In order to pay for it, the House “doc-fix” expects to recover $36 billion over 10 years by changing the co-pay structure for civilian federal retirees, $31 billion from gradually raising Medicare premiums on high-income beneficiaries and $8 billion by reducing the prevention and public health fund created under the Affordable Care Act.
Republicans are also targeting hospitals by reducing the facility fee for outpatient services ($6.8 billion), reimbursement for bad debt under Medicare ($10.6 billion) and special payments to hospitals that serve more low-income patients ($4.1 billion). In addition, they want to increase the amount of health insurance subsidies that can be recovered from fraud under the federal health reform law, accounting for $13.4 billion over 10 years.
President Obama has said he would veto the bill in its current form mainly because it puts too much of the burden to pay for the plan on middle class Americans rather than the wealthy.
The Medicare Sustainable Growth Rate (SGR) formula puts physician reimbursements on the chopping block every year only for Congress to typically pass a one-year fix.
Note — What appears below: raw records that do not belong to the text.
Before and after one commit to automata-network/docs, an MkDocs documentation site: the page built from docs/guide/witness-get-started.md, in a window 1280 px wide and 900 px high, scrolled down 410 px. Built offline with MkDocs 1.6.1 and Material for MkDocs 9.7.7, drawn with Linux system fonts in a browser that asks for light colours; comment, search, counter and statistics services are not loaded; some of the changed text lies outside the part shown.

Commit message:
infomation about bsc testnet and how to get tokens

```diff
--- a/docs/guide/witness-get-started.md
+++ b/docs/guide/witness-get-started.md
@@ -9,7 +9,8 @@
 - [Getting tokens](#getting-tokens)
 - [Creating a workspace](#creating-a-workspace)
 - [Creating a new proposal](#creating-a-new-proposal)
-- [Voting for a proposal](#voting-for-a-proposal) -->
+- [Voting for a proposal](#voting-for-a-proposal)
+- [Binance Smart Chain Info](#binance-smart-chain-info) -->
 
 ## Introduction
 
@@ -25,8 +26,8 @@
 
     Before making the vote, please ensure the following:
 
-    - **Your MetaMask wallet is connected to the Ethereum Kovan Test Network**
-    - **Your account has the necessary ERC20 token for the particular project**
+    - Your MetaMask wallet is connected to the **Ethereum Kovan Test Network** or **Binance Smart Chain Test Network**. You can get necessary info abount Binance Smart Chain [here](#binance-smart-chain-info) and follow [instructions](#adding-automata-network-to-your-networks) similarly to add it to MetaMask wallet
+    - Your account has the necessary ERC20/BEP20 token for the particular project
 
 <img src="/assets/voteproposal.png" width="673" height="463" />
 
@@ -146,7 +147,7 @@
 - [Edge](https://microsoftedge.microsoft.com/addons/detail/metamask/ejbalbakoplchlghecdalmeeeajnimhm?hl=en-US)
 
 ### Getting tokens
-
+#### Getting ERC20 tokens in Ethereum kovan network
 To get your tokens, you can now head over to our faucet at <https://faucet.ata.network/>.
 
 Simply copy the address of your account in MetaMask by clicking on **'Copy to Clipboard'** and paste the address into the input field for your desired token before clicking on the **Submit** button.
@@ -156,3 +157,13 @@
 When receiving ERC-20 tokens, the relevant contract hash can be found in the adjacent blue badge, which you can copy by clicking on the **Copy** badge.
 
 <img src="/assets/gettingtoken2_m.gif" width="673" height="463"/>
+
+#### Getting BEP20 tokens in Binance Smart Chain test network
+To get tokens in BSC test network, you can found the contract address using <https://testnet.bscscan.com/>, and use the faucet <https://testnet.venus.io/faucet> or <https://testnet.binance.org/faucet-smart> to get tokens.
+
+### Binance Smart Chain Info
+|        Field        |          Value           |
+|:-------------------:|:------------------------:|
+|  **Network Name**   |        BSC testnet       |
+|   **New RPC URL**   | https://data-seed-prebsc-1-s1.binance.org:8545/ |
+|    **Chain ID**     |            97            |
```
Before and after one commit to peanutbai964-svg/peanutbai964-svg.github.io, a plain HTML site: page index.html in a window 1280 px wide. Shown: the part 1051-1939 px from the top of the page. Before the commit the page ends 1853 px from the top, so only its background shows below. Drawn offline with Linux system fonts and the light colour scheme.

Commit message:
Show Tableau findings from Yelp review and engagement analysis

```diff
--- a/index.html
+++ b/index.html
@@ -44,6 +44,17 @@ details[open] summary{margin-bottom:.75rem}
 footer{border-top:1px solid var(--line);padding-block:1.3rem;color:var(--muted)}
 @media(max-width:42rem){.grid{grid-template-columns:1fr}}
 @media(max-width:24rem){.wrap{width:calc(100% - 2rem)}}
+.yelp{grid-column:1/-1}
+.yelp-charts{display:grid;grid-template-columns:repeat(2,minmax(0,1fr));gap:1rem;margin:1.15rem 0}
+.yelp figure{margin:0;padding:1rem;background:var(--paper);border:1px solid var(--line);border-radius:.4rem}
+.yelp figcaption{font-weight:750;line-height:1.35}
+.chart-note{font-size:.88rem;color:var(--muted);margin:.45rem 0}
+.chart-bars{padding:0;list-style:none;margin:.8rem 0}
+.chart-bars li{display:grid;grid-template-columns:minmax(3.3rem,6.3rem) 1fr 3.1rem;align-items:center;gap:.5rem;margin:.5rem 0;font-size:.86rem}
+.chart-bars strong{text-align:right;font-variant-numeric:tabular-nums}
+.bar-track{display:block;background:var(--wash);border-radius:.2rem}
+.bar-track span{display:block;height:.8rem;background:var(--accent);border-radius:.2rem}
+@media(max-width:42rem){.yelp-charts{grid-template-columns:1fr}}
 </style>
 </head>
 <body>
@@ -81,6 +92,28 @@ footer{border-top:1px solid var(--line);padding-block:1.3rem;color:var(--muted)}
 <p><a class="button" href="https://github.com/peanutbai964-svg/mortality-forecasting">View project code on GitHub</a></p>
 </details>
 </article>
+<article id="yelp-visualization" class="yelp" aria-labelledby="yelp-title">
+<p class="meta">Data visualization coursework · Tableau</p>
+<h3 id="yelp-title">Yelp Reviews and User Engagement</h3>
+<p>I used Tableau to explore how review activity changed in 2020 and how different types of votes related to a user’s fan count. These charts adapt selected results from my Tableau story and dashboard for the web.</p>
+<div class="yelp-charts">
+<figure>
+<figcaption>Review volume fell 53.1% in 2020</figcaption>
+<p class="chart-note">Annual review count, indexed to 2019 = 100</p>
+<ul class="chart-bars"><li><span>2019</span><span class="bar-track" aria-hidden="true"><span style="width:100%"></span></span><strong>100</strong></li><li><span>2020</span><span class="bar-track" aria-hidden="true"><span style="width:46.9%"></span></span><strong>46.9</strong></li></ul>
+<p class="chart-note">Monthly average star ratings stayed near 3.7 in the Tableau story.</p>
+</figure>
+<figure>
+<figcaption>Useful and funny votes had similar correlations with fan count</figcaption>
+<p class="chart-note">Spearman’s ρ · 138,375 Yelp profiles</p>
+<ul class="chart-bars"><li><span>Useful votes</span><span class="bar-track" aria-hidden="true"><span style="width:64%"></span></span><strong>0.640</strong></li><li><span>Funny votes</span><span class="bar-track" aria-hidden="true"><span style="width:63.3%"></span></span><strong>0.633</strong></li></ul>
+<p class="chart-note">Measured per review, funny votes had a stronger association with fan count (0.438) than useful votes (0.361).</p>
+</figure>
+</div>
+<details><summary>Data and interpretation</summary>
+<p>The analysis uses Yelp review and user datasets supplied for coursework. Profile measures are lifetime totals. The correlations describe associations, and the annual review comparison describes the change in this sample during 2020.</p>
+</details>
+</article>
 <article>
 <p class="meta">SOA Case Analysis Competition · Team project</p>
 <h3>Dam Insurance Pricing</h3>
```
Many physician groups as well as the Obama administration would like to see the SGR formula replaced, which could come with a price tag that’s tough to swallow for this budget-conscious Congress.
Simply freezing physician payments under Medicare over the next 10 years would cost an estimated $300 billion. Reducing specialist pay in conjunction by 5.9 percent, as the Medicare Payment Advisory Committee suggests, would cost $200 billion over 10 years.
One likely hang-up for the current “doc-fix” is that GOP Republicans inserted a provision to accelerate granting the Keystone XL natural gas pipeline that’s been extremely controversial in recent weeks.
To read the complete bill click here.
For a timeline of the “doc-fix” saga by the Washington Post click here.